Shiner said while some students have voiced continuing dissatisfaction, he has “heard from at least an equal number of students that they really prefer it — that it’s made their living area more pleasant.” The policy’s supporters include students who were initially concerned about the change, Shiner added.
Feedback from Greek and program houses has also been mixed, Tompkins said.
Shiner said some students told him they are grateful for the change because they previously felt uncomfortable approaching their peers to address partying in the dorms.
Sazzy Gourley ’16, president of the Undergraduate Council of Students, noted Wriston’s unique residential setup as a primary contributor to that discomfort.
“Our residential spaces house potentially two different fraternities, then in the middle, house independent living spaces, creating a very different residential dynamic than we see at other universities,” Gourley said. “When there are social events thrown in those spaces, there’s more potential for tensions to develop when things are not communicated fully.”
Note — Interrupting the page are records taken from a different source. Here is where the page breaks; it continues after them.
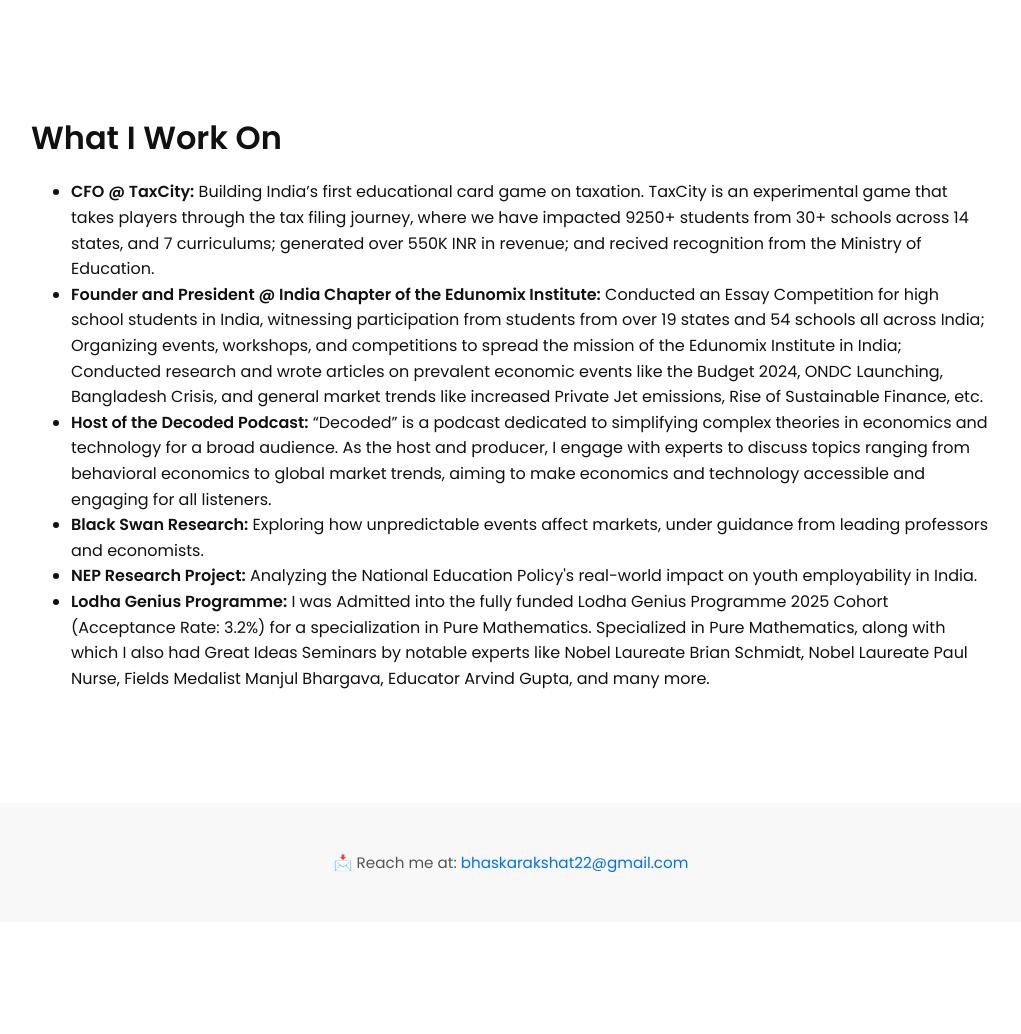
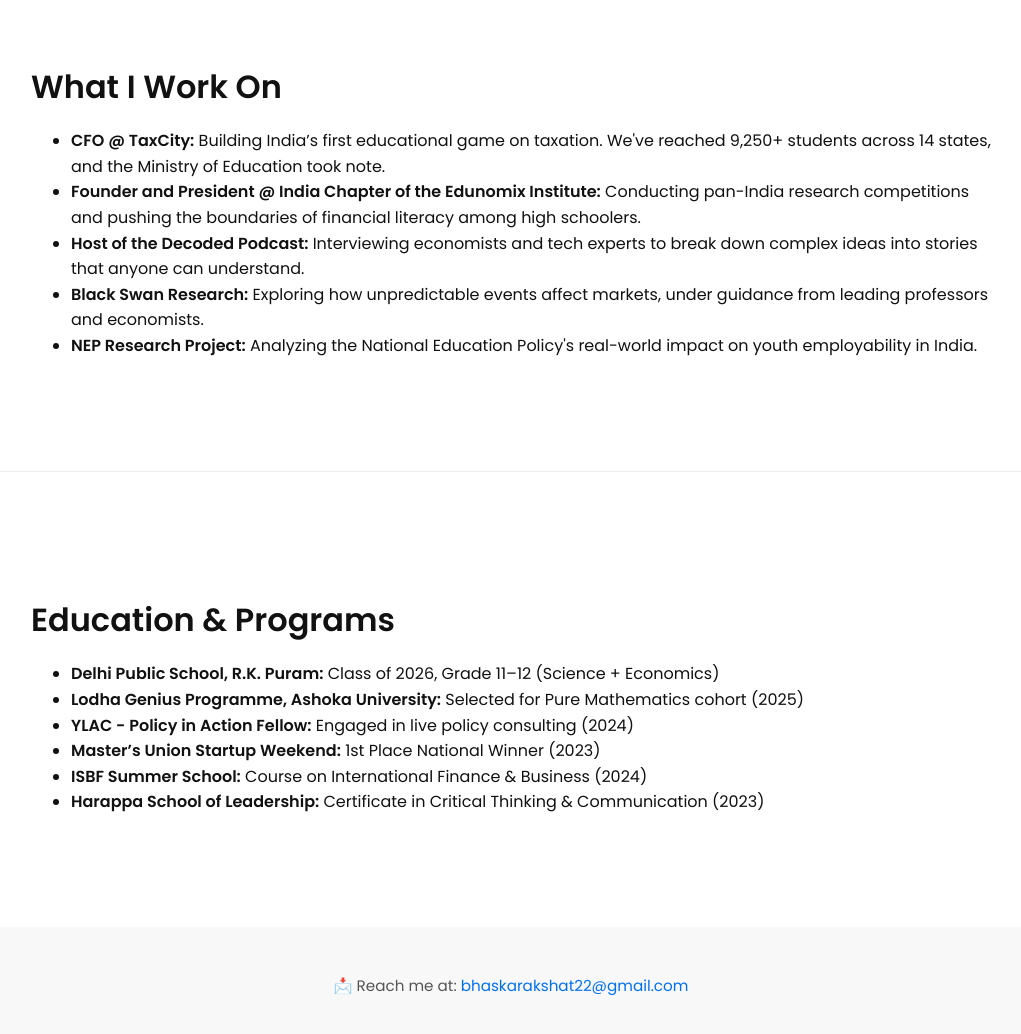
Before and after one commit to Akshat-No/Akshat-No.github.io, a plain HTML site: page index.html in a window 1280 px wide. Shown: the part 1180-2214 px from the top of the page, without its empty margins (129-1150 px from the left). Before the commit the page ends 2102 px from the top, so only its background shows below. Drawn offline with Linux system fonts and the light colour scheme.

Commit message:
Update index.html

```diff
--- a/index.html
+++ b/index.html
@@ -29,9 +29,7 @@
 <section class="intro">
   <div class="container">
     <h2>Hey, I’m Akshat 👋</h2>
-    <p>Akshat Bhaskar is a student-researcher, economic thinker, and social innovator driven by a mission to democratize financial literacy.
-
-His research interests lie at the intersection of economics, uncertainty, and policy—ranging from Black Swan events and AI existential risks to education reform and market behavior. As India Chapter Director at the Edunomix Institute and CFO at TaxCity, he is committed to creating impactful, data-driven solutions that bridge the gap between academic insight and real-world change.</p>
+    <p>I explore the world through economics, research, and storytelling. Whether it’s decoding financial systems on my podcast, designing experiments for financial literacy, or diving into Black Swan events, I love connecting dots others miss.</p>
     <p>Reach out if you have an idea, project, or even just a meme. I love that stuff.</p>
   </div>
 </section>
@@ -40,12 +38,25 @@ His research interests lie at the intersection of economics, uncertainty, and po
   <div class="container">
     <h2>What I Work On</h2>
     <ul>
-      <li><strong>CFO @ TaxCity:</strong> Building India’s first educational card game on taxation. TaxCity is an experimental game that takes players through the tax filing journey, where we have impacted 9250+ students from 30+ schools across 14 states, and 7 curriculums; generated over 550K INR in revenue; and recived recognition from the Ministry of Education.</li>
-      <li><strong>Founder and President @ India Chapter of the Edunomix Institute:</strong> Conducted an Essay Competition for high school students in India, witnessing participation from students from over 19 states and 54 schools all across India; Organizing events, workshops, and competitions to spread the mission of the Edunomix Institute in India; Conducted research and wrote articles on prevalent economic events like the Budget 2024, ONDC Launching, Bangladesh Crisis, and general market trends like increased Private Jet emissions, Rise of Sustainable Finance, etc.</li>
-      <li><strong>Host of the Decoded Podcast:</strong> “Decoded” is a podcast dedicated to simplifying complex theories in economics and technology for a broad audience. As the host and producer, I engage with experts to discuss topics ranging from behavioral economics to global market trends, aiming to make economics and technology accessible and engaging for all listeners.</li>
+      <li><strong>CFO @ TaxCity:</strong> Building India’s first educational game on taxation. We've reached 9,250+ students across 14 states, and the Ministry of Education took note.</li>
+      <li><strong>Founder and President @ India Chapter of the Edunomix Institute:</strong> Conducting pan-India research competitions and pushing the boundaries of financial literacy among high schoolers.</li>
+      <li><strong>Host of the Decoded Podcast:</strong> Interviewing economists and tech experts to break down complex ideas into stories that anyone can understand.</li>
       <li><strong>Black Swan Research:</strong> Exploring how unpredictable events affect markets, under guidance from leading professors and economists.</li>
       <li><strong>NEP Research Project:</strong> Analyzing the National Education Policy's real-world impact on youth employability in India.</li>
-      <li><strong>Lodha Genius Programme:</strong> I was Admitted into the fully funded Lodha Genius Programme 2025 Cohort (Acceptance Rate: 3.2%) for a specialization in Pure Mathematics. Specialized in Pure Mathematics, along with which I also had Great Ideas Seminars by notable experts like Nobel Laureate Brian Schmidt, Nobel Laureate Paul Nurse, Fields Medalist Manjul Bhargava, Educator Arvind Gupta, and many more.</li>
+    </ul>
+  </div>
+</section>
+
+<section class="education">
+  <div class="container">
+    <h2>Education & Programs</h2>
+    <ul>
+      <li><strong>Delhi Public School, R.K. Puram:</strong> Class of 2026, Grade 11–12 (Science + Economics)</li>
+      <li><strong>Lodha Genius Programme, Ashoka University:</strong> Selected for Pure Mathematics cohort (2025)</li>
+      <li><strong>YLAC - Policy in Action Fellow:</strong> Engaged in live policy consulting (2024)</li>
+      <li><strong>Master’s Union Startup Weekend:</strong> 1st Place National Winner (2023)</li>
+      <li><strong>ISBF Summer School:</strong> Course on International Finance & Business (2024)</li>
+      <li><strong>Harappa School of Leadership:</strong> Certificate in Critical Thinking & Communication (2023)</li>
     </ul>
   </div>
 </section>
```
Both Gourley and Shiner recognized the range of concerns students have with the policy changes and emphasized the intensive reviews SAO, ResLife and the Alcohol and Social Event Review Committee are conducting to address these concerns and collect feedback.
For current underclassmen, Class Fs are now almost pointless to attend, Palabrica said. The events provide alcohol, but only for legal drinkers, and first-years “don’t want the cool party they’re attending to be in Kasper Multipurpose Room,” he said. “There is a social stigma.”
Gourley noted that there are fewer large parties in general and that many students party in off-campus houses. Even with this shift, the downturn in partying was not as “drastic” as students expected, he said.
Regardless of the hesitancy to attend Class Fs in University spaces, “it’s a necessary part of changing the culture,” Palabrica said. “There was so much anarchy in how parties were run. This is a good step.”
Correction: A previous version of this article misstated that Lance Gloss ’18 is president of the Environmental House. In fact, he is a member of West House, one of two environmental program houses. The article also misstated that the house hosts weekly communal meals. In fact, it hosts daily communal meals, and one meal per week is open to individuals unaffiliated with the group.